- Start Baking: Baking cookies, granola bars, pies, and other holiday treats have been around for ages. It’s a fun, holiday-centered tradition that doesn’t require any substances to enjoy. The plus side? Baking can be done as an individual activity for days you don’t feel like socializing, or as a group effort.
- Hit The Rink: When’s the last time you laced your skates up and took to the rink? Probably childhood. Whether it’s a community ice rink or wooden floored skate park, skating is a wonderful way to not only get your body moving but enjoy active time.
- Decorate Gingerbread Houses: Dedicate an afternoon (or evening) to icing those windows, and plopping gumdrops on your front lawn. Gingerbread house decorating is the equivalent of pumpkin carving during Halloween. You may just be surprised at what architectural skills you have! Entice some sober friends to decorate along with you with peppermint lattes or a new coffee
- Try something new. Ever made Turkish Coffee on the stove top? Ever made your own handmade pasta (its not hard) or peppermint bark? Or maybe learn to roll your own spring rolls?
- Not a foodie? No, problem – go different. The US Olympian, Tom Daley has a new book out on knitting – something he learned to do to handle boredom and it became a sort of meditation. Go to a pottery house and paint your own. Drop an language app onto your phone and spend 30 minutes a day on it or YouTube how to play the uke or guitar.

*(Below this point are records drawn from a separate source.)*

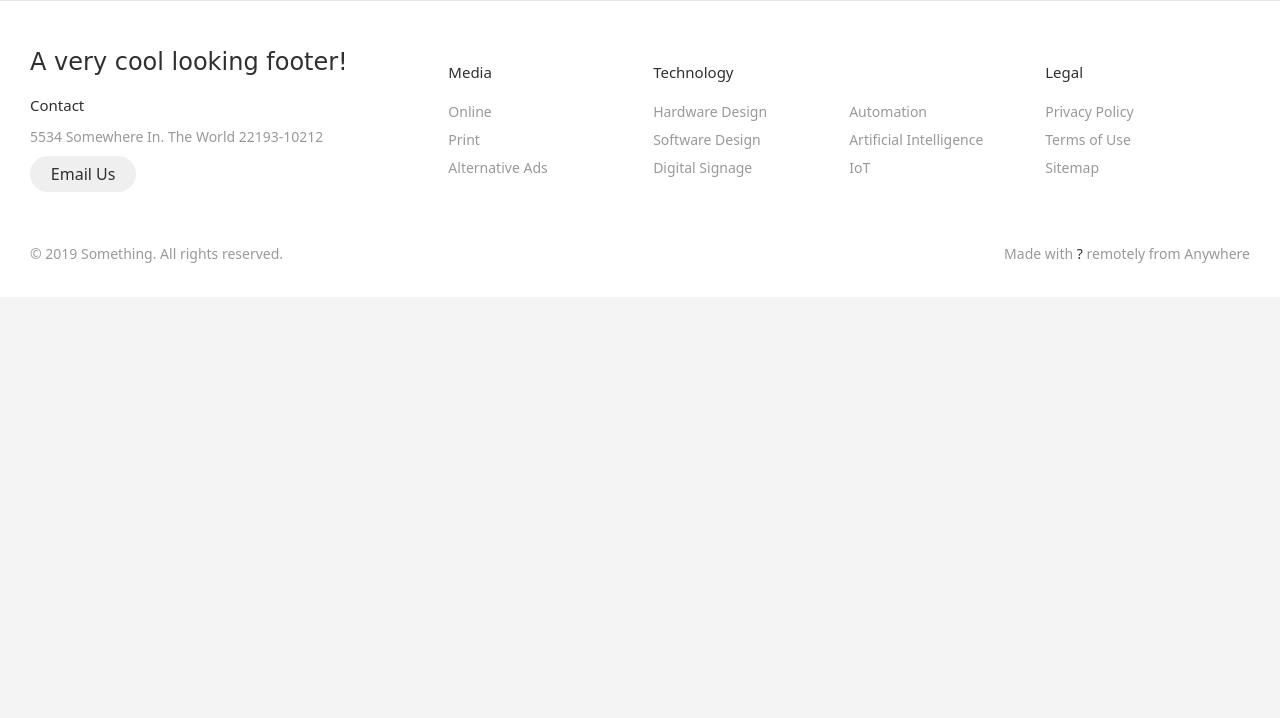
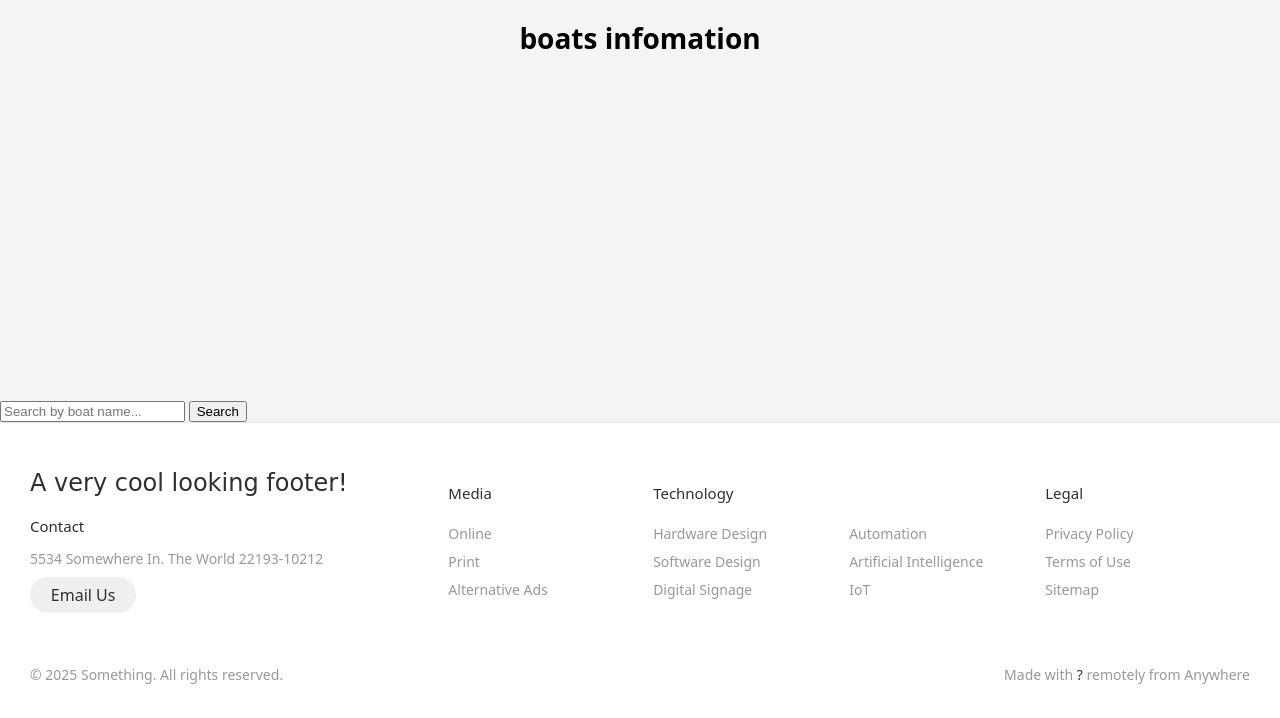
Before and after one commit to mattthew-ui/flask-test, a Flask app: template templates/boats.html in a window 1280 px wide. Shown: the part 82-800 px from the top of the page. Run offline with Flask 3, Linux system fonts and the light colour scheme; the template is opened without the code that fills it, so the values that code supplies are empty.

Commit message:
add seach bar but none of the python just yet

```diff
--- a/templates/base.html
+++ b/templates/base.html
@@ -120,7 +120,7 @@
       </ul>
 
       <div class="legal">
-        <p>&copy; 2019 Something. All rights reserved.</p>
+        <p>&copy; 2025 Something. All rights reserved.</p>
 
         <div class="legal__links">
           <span>Made with <span class="heart">?</span> remotely from Anywhere</span>
--- a/templates/boats.html
+++ b/templates/boats.html
@@ -1,5 +1,10 @@
 {%extends 'base.html'%}
 {% block body %}
+<h1>boats infomation</h1>
+<form method="POST">
+    <input type="text" name="search" value="{{ search_query }}" placeholder="Search by boat name...">
+    <button type="submit">Search</button>
+</form>
     {% for boat in boats %}
        <ul>
             <li>{{boat[0]}}</li>
```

- Attend a Light Tour: Many cities around the country have Holiday walk-through light tours. If yours doesn’t, make it a tradition to walk or drive through the neighborhoods that go all out. From string lights to Santa Claus, to the Grinch, the decorations are endless! It’s a fun way to enjoy the spirit of Christmas.
- Caroling is a waning tradition but singing with friends is a great booster for mood and gets the mirth pumping. Print off some easy sing-along sheets from online, grab your coffee and a few of friends.
- If you’re stuck – go early to a meeting. Open the door for people as they arrive. Smile, shake hands and greet them – tell them you are glad they came and you hope they keep coming. Not feeling social? Set up chairs, make coffee or bring some cookies to put out. When in doubt – simple acts of service are a good tradition any time of the year.
Holidays In Recovery Are a Time To Start New:
Holidays aren’t exactly avoidable. They come and go no matter what. If you’re in recovery, holidays can be particularly triggering. Be proactive about your approach, create a plan and identify your triggers so you feel both empowered, and safe.
Sobriety means creating a new life for yourself. The holidays make look different this year, but creating new, healthy traditions can become an anchor in your journey.
Recovery gives you an opportunity to make the holiday season what you’ve always wanted it to be.
Whatever you do, I wish you a healthy and happy holidays –
Buon Natale’ !